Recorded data
· · ·
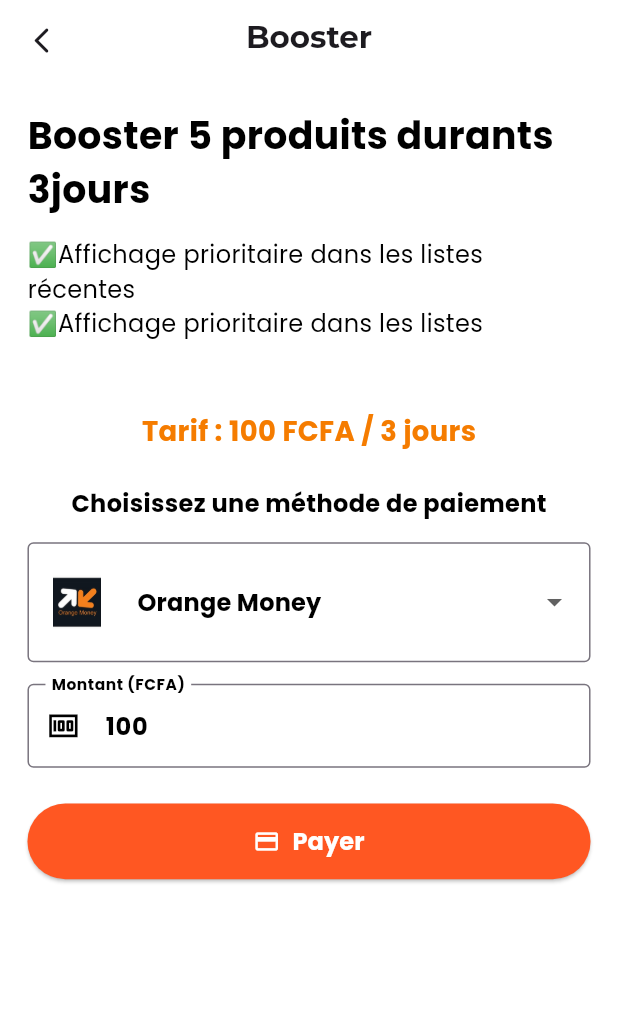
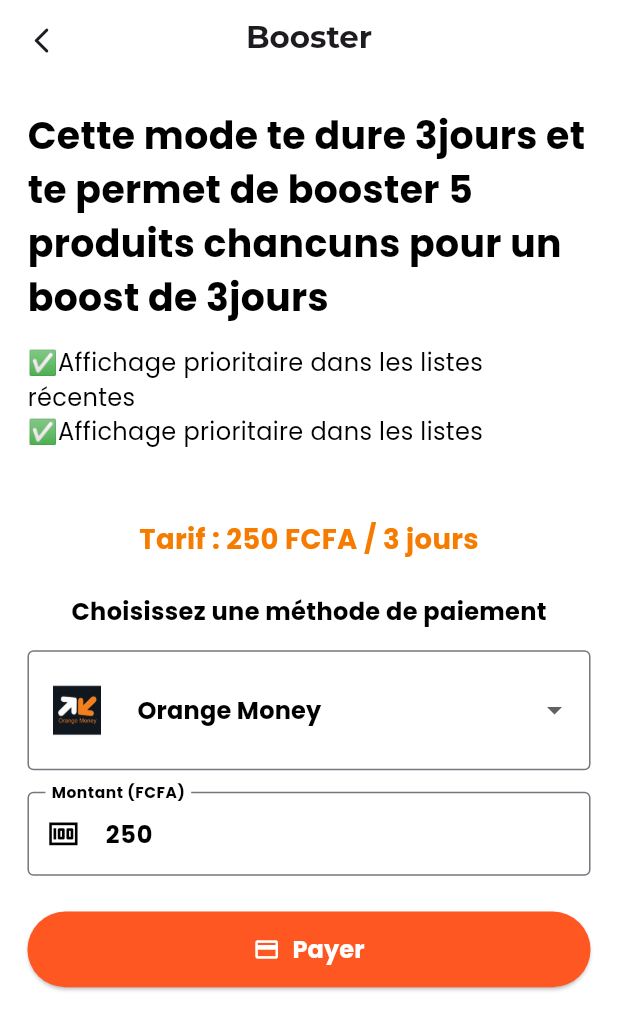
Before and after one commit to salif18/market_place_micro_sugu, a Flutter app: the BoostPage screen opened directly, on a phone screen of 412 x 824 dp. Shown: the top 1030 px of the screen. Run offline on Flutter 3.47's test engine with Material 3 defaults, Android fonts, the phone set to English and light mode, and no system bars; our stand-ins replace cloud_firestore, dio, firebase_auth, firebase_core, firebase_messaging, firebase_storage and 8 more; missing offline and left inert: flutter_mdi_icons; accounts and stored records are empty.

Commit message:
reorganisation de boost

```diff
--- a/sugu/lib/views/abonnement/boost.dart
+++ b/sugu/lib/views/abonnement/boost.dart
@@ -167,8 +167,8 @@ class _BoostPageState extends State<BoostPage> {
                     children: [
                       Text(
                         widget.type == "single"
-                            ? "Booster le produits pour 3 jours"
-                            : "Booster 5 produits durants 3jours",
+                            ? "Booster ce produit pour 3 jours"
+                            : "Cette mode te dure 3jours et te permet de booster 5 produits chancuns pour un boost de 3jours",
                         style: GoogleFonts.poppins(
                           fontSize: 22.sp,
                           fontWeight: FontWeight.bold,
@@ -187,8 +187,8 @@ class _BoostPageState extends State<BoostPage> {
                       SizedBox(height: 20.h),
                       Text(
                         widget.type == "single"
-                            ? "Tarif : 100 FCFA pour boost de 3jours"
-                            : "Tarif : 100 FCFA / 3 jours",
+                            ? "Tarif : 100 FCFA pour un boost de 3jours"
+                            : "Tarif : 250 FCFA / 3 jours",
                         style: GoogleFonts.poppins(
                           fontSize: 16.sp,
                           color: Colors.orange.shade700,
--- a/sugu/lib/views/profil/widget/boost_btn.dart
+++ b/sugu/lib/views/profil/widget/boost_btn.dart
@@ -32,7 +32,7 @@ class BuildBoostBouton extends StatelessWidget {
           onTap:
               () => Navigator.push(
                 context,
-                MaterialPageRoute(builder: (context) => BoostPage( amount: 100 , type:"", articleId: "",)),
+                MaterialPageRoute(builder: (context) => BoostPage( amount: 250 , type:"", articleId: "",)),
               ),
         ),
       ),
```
· · ·
PROBLEM REQUIREMENTS: Look through the records above and please copy every line in which the string "Tarif" occurs.

RESPONSE AREA:
-                            ? "Tarif : 100 FCFA pour boost de 3jours"
-                            : "Tarif : 100 FCFA / 3 jours",
+                            ? "Tarif : 100 FCFA pour un boost de 3jours"
+                            : "Tarif : 250 FCFA / 3 jours",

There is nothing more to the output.